Please filter the data below down to the lines holding the string "taxas".

[Data excerpts]

------------------------------------

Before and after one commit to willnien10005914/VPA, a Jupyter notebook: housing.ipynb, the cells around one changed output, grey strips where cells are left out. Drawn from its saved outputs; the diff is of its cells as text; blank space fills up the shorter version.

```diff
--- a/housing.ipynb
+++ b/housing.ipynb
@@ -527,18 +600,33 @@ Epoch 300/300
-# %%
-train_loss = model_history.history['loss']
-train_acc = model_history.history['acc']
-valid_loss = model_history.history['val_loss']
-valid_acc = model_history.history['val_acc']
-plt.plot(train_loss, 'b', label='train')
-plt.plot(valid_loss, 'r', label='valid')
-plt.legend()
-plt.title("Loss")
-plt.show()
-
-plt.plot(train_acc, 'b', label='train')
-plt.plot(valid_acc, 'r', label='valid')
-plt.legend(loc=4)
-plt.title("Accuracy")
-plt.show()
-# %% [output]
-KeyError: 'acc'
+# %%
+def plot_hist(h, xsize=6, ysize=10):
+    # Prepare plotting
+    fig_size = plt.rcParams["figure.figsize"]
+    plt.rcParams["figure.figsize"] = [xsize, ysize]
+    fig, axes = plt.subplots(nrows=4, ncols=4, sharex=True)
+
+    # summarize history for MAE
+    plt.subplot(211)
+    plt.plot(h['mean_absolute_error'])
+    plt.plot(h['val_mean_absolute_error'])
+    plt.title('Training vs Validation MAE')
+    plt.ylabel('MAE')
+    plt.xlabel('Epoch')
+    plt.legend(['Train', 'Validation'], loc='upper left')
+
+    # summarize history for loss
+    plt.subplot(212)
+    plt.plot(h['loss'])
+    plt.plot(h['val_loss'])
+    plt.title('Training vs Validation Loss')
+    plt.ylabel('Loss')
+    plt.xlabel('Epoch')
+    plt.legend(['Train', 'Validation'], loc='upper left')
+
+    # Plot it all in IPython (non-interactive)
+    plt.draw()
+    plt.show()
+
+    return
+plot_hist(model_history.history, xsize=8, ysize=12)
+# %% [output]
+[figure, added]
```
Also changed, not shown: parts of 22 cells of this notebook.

------------------------------------

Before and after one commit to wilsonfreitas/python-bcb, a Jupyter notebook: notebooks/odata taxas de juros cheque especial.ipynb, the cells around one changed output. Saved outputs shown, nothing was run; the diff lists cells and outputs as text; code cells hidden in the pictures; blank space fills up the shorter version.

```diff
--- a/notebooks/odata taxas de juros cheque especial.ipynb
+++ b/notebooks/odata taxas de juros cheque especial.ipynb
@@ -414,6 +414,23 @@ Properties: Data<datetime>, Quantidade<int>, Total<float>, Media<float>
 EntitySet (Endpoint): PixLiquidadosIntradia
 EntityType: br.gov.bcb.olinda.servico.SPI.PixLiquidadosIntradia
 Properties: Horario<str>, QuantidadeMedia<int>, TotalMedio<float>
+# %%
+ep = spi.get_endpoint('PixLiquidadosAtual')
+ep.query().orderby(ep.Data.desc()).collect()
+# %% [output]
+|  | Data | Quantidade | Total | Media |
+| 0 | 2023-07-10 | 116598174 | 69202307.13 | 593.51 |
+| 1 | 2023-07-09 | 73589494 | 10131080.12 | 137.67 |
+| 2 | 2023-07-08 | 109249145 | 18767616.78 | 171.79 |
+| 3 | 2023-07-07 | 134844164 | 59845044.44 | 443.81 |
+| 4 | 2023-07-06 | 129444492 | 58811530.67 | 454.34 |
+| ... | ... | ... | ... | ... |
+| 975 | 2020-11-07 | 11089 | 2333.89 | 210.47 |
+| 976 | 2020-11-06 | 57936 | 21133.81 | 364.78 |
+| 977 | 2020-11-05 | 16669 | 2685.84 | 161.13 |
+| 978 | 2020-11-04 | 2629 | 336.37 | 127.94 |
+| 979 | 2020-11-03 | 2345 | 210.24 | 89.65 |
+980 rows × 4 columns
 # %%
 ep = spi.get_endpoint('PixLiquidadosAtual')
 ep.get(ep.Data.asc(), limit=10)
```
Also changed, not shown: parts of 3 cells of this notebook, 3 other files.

------------------------------------

§ **THE ANSWER**
Before and after one commit to wilsonfreitas/python-bcb, a Jupyter notebook: notebooks/odata taxas de juros cheque especial.ipynb, the cells around one changed output. Saved outputs shown, nothing was run; the diff lists cells and outputs as text; code cells hidden in the pictures; blank space fills up the shorter version.
--- a/notebooks/odata taxas de juros cheque especial.ipynb
+++ b/notebooks/odata taxas de juros cheque especial.ipynb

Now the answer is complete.